Tag Archives: Hope

The House of O

26 Oct


Apologies to Jorge Luis Borges

(Borges, Jorge Luis. 1964. The house of Asteron. In Labyrinths: Selected Stories and Other Writings, ed. Donald A. Yates and James E. Irby, London: Penguin. pp. 170-172)


And the queen gave birth to a child who was called “O”.

Apollodorus Bibliotecha III, I

I know you will accuse me of arrogance, and perhaps misanthropy, and perhaps of madness.

Such accusations, for which I shall exact punishment in due time, are derisory.

It is true that I never leave my idealism, but it is also true that its lies, whose numbers are fourteen (Footnote 1), are offered day and night to men and to women as well. Anyone may listen.

You will hear only pomp and gallant court formality; however, you will find no quiet and solitude. And you will also find an idealism like no other on the face of this earth.

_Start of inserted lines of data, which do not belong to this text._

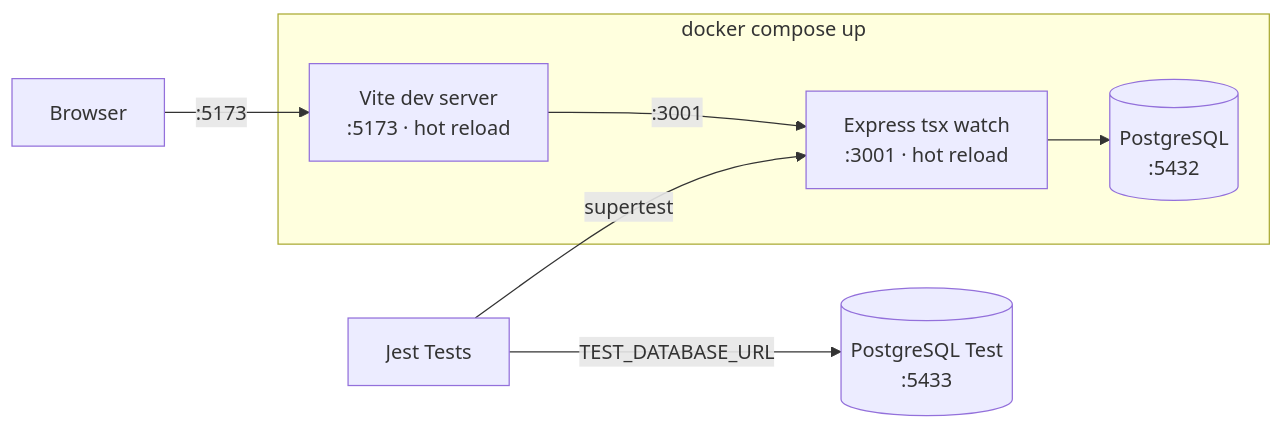
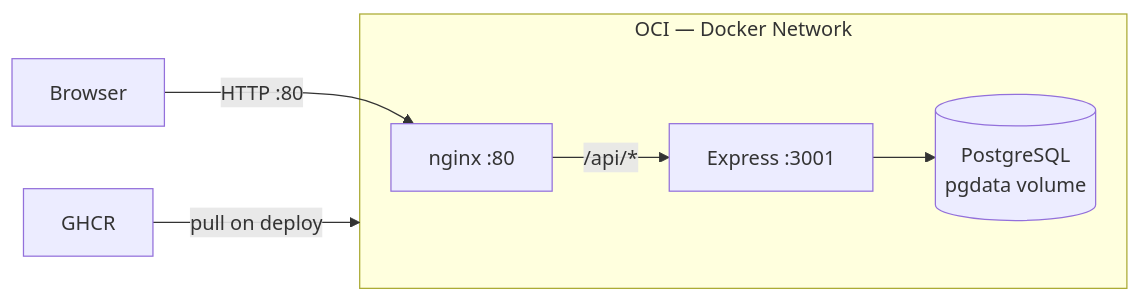
The third of 3 diagrams in readme.md (Ashish-j-shetty/full-stack-ecommerce), drawn with Mermaid before and after one commit. The commit also changed other lines of this file, not shown here.

````diff
--- a/readme.md
+++ b/readme.md
@@ -60,12 +36,9 @@
 ```mermaid
 graph LR
-  Browser -->|":5173"| Vite
-
-  subgraph Docker["docker compose up"]
-    Vite["Vite dev server\n:5173 · hot reload"] -->|":3001"| Express["Express tsx watch\n:3001 · hot reload"]
-    Express --> PG[("PostgreSQL\n:5432")]
+  Browser -->|HTTP :80| Nginx["nginx :80"]
+  subgraph OCI["OCI — Docker Network"]
+    Nginx -->|/api/*| Express["Express :3001"]
+    Express --> PG[("PostgreSQL\npgdata volume")]
   end
-
-  Jest["Jest Tests"] -->|supertest| Express
-  Jest -->|TEST_DATABASE_URL| PGTest[("PostgreSQL Test\n:5433")]
+  GHCR["GHCR"] -->|pull on deploy| OCI
 ```
````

There are those who declare there is a similar one in Europe, but they lie.

Even my detractors admit there is not one single piece of truth in the house. Another ridiculous falsehood has it that I, O, am a prisoner of my idealism. Shall I repeat that there are pens, shall I add that there are phones?

Besides, one afternoon I did step into reality. I returned before nightfall. I did so because of the fear that the faces of the common people inspired in me. These faces are as discolored and thin as the bones of one’s finger.

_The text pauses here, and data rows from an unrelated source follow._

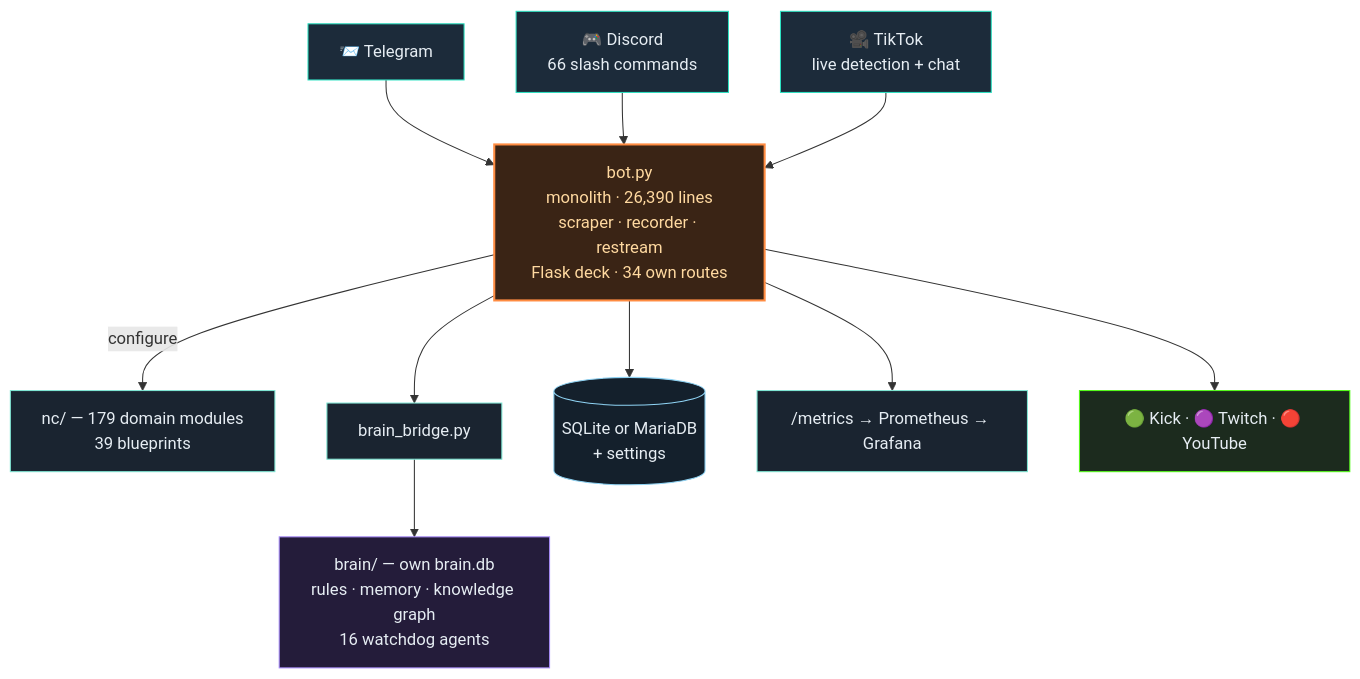
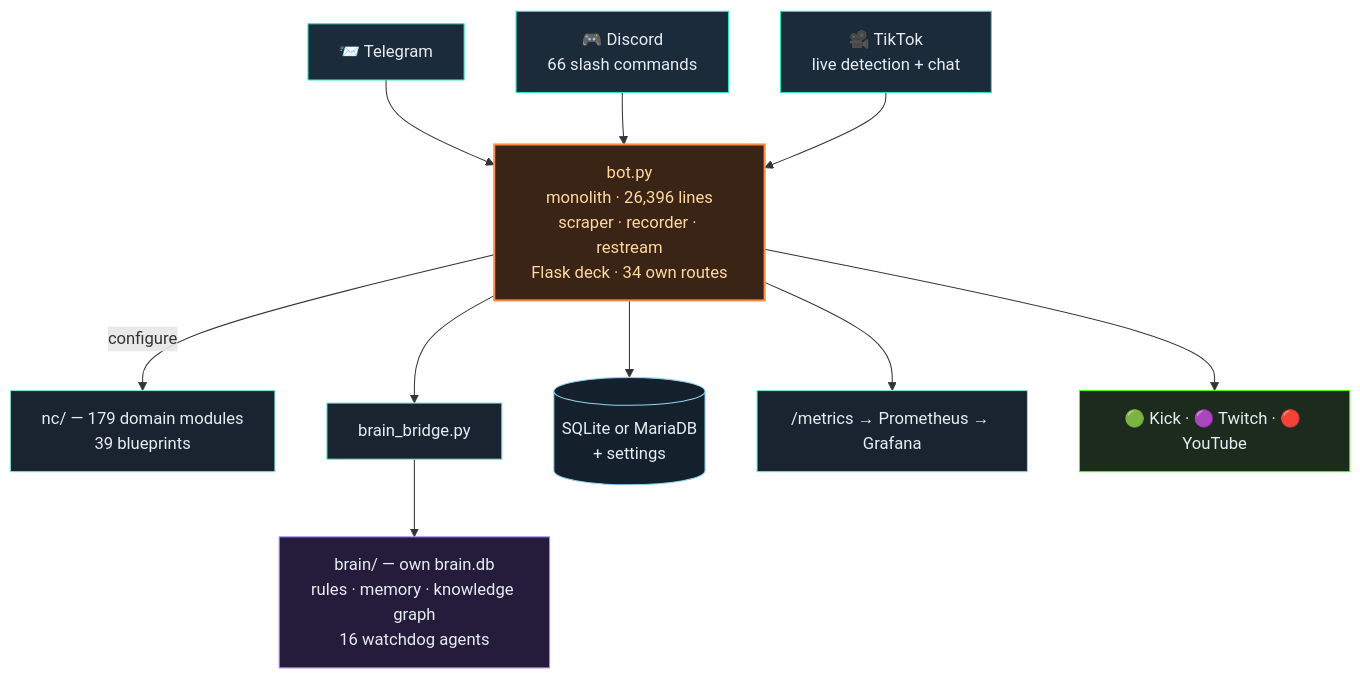
One commit to itsamemedev/Telegram-Stream-Info-Bot changed the second of 3 diagrams in README.en.md. Above: the diagram before and after it, drawn with Mermaid. The commit also changed other lines of this file and 16 other files, not shown here.

````diff
--- a/README.en.md
+++ b/README.en.md
@@ -119,19 +119,19 @@
 ```mermaid
 flowchart TB
     TG["📨 Telegram"]:::ein --> BOT
     DC["🎮 Discord<br/>66 slash commands"]:::ein --> BOT
     TT["🎥 TikTok<br/>live detection + chat"]:::ein --> BOT
-    BOT["bot.py<br/>monolith · 26,390 lines<br/>scraper · recorder · restream<br/>Flask deck · 34 own routes"]:::core
+    BOT["bot.py<br/>monolith · 26,396 lines<br/>scraper · recorder · restream<br/>Flask deck · 34 own routes"]:::core
     BOT -->|configure| NC["nc/ — 179 domain modules<br/>39 blueprints"]:::lib
     BOT --> BR["brain_bridge.py"]:::lib
     BR --> BRAIN["brain/ — own brain.db<br/>rules · memory · knowledge graph<br/>16 watchdog agents"]:::brain
     BOT --> DB[("SQLite or MariaDB<br/>+ settings")]:::db
     BOT --> PROM["/metrics → Prometheus → Grafana"]:::lib
     BOT --> OUT["🟢 Kick · 🟣 Twitch · 🔴 YouTube"]:::out
     classDef ein fill:#1c2b3a,stroke:#2de1c2,color:#e6edf3
     classDef core fill:#3a2415,stroke:#ff8c42,stroke-width:2px,color:#ffd9a0
     classDef lib fill:#1a2430,stroke:#7fe7d4,color:#e6edf3
     classDef brain fill:#241c3a,stroke:#a78bfa,color:#e6edf3
     classDef db fill:#14202c,stroke:#8fd3f4,color:#e6edf3
     classDef out fill:#1c2b1e,stroke:#53fc18,color:#e6edf3
 ```
````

They challenge my idealism.

The sun had already set, but the helpless crying of a child and the rude supplications of the faithful told me I had been recognized. The people prayed, fled, prostrated themselves; some climbed onto the minaret of the mosques, others gathered stones. One of them, I believe, hid himself beneath the sea.

Not for nothing was my mother a queen; I cannot be confused with the populace, though my petulance might so desire. The fact is that that I am unique. I am not interested in what one man may transmit to other men.

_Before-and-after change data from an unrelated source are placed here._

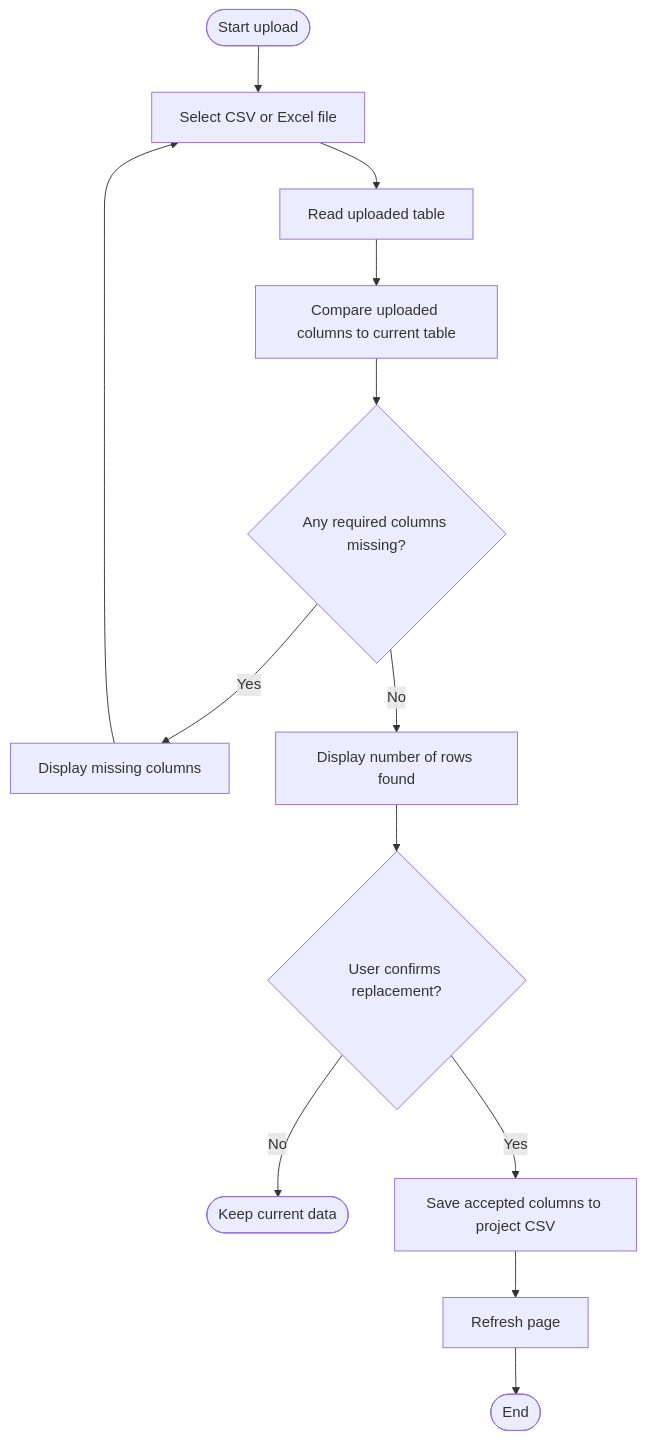
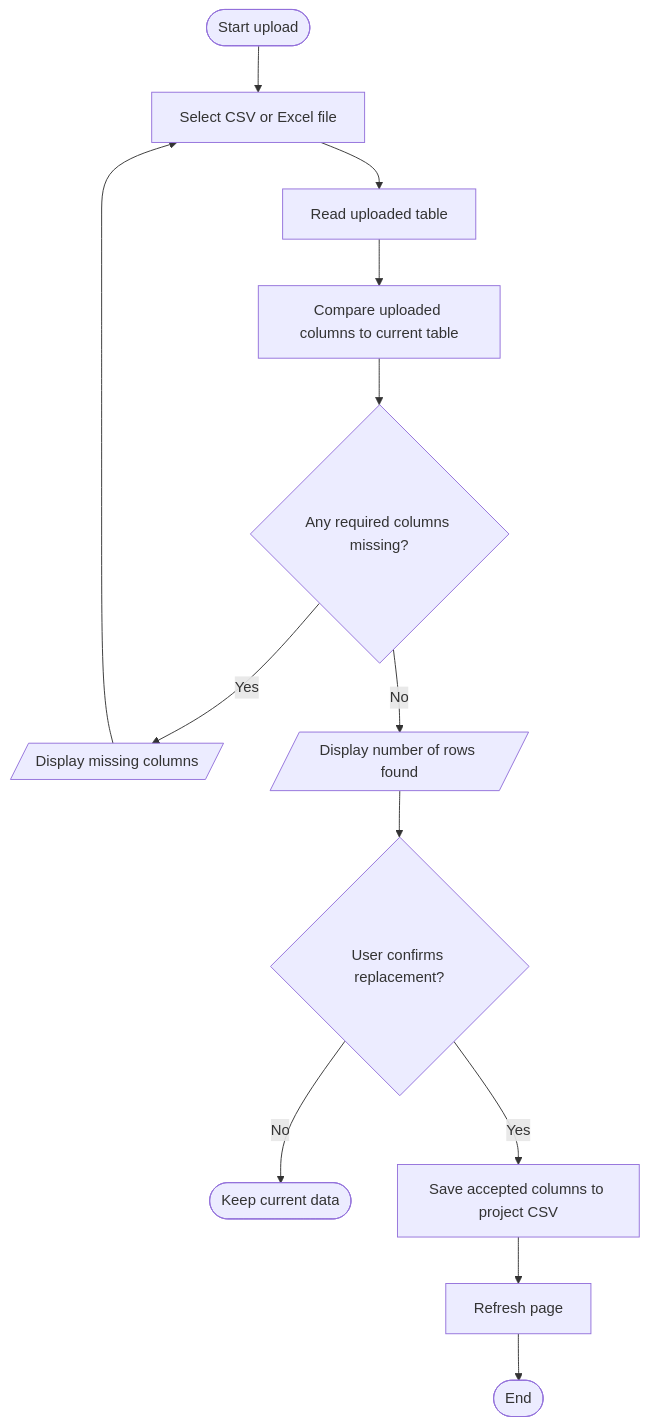
The third of 12 diagrams in Algorithms, Flowcharts and Pseudocode/flowcharts/FLOWCHARTS.md (2942996/KHWEZI-MINING-APP), drawn with Mermaid before and after one commit. The commit also changed other lines of this file, not shown here.

First line of the commit message:
Refactor flowchart error messages for clarity

````diff
--- a/Algorithms, Flowcharts and Pseudocode/flowcharts/FLOWCHARTS.md
+++ b/Algorithms, Flowcharts and Pseudocode/flowcharts/FLOWCHARTS.md
@@ -40,15 +40,15 @@
 ```mermaid
 flowchart TD
     A([Start upload]) --> B[Select CSV or Excel file]
     B --> C[Read uploaded table]
     C --> D[Compare uploaded columns to current table]
     D --> E{Any required columns missing?}
-    E -- Yes --> F[Display missing columns]
+    E -- Yes --> F[/Display missing columns/]
     F --> B
-    E -- No --> G[Display number of rows found]
+    E -- No --> G[/Display number of rows found/]
     G --> H{User confirms replacement?}
     H -- No --> I([Keep current data])
     H -- Yes --> J[Save accepted columns to project CSV]
     J --> K[Refresh page]
     K --> L([End])
 ```
````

Like the philosopher I think that nothing is communicable by the art of writing; only rhetoric will suffice.

Bothersome and trivial details have no place in my spirit, which is prepared for all that is vast and grand.

I have never retained the difference between one lie and another. A certain generous impatience has not permitted that I learn to be honest. Sometimes I deplore this, for the nights and days are long.


Of course, I am not without distractions. Like the ram about to charge, I run through many speeches until I fall dizzy to the floor. I crouch in the shadow of Marx, or around a corner, or pretend I am being followed by the masses. There are policy errors from which I let myself fall until I am bloody. At any time I can pretend to be asleep, with my eyes closed and my breathing heavy.

Sometimes I really sleep; sometimes the reality of the world has changed when I open my eyes.

But of all the games, I prefer the one about the other O. I pretend that he comes to visit me and that I show him my house. With great deference I say to him “Now we shall never return to Iraq” or “Now we shall come out with another sanction” Or “I knew you would wait until my re-election” or “Now you will see a land that is filled with energy” or “You will soon see how the web of deceit branches out”.

Sometimes I make a mistake and the two of us laugh heartily.


Not only have I imagined these games, I have also meditated on the House of Representatives. All parties of the house are repeated many times, one party is like another party. There is no one party, court, pork trough, or leader; the leaders, pork troughs, courts, reflecting pools are fourteen (Footnote 1) in number. The house is the same size as the nation; or rather it is the nation. However, by dint of exhausting the courts with decrees, and ensured the dusty gray galleries of the incumbents I have reached the street and seen the temple of the scimitars and the sand.

I did not understand this until a night vision revealed to me that the sands and mosques are also fourteen (Footnote 1) in number. Everything is repeated many times, fourteen times (Footnote 1) , but two things in the world seem to be repeated only once: now the house of O, tomorrow the world.

Perhaps I have created the stars and the sun and this enormous house, but I no longer remember.


Every fourteen (Footnote 1) years nine men enter the house so that I may deliver them from evil. I hear their steps or their voices in the depths of the stone galleries and I run joyfully to find them. The ceremony lasts a few minutes. They fall one after another without my having to bloody my hands. They remain where they fell and their bodies help distinguish one gallery from another.

I do not know who they are, but I know that one of them prophesied, at the moment of his death, that someday my redeemer would come. Since then my loneliness does not pain me, because I know my redeemer lives and he will finally rise above the dust.

If my ear could capture all the sounds of the nation, I should hear his steps. I hope he will take me to a place with fewer galleries, fewer lies. What will my redeemer be like? I ask myself. Will he be a bull or a man? Will he perhaps be a bull with the face of a man?


Or will he be magnificent; like me?


The morning sun reverberated from the republic’s sword. There was no longer even a vestige of blood. “Would you believe it, Ariadne?” said Theseus “The O scarcely defended himself.”

 Footnote 1: The original says fourteen, but there is ample reason to infer that, as used by O, this numeral stands for infinite.


Ace of Spades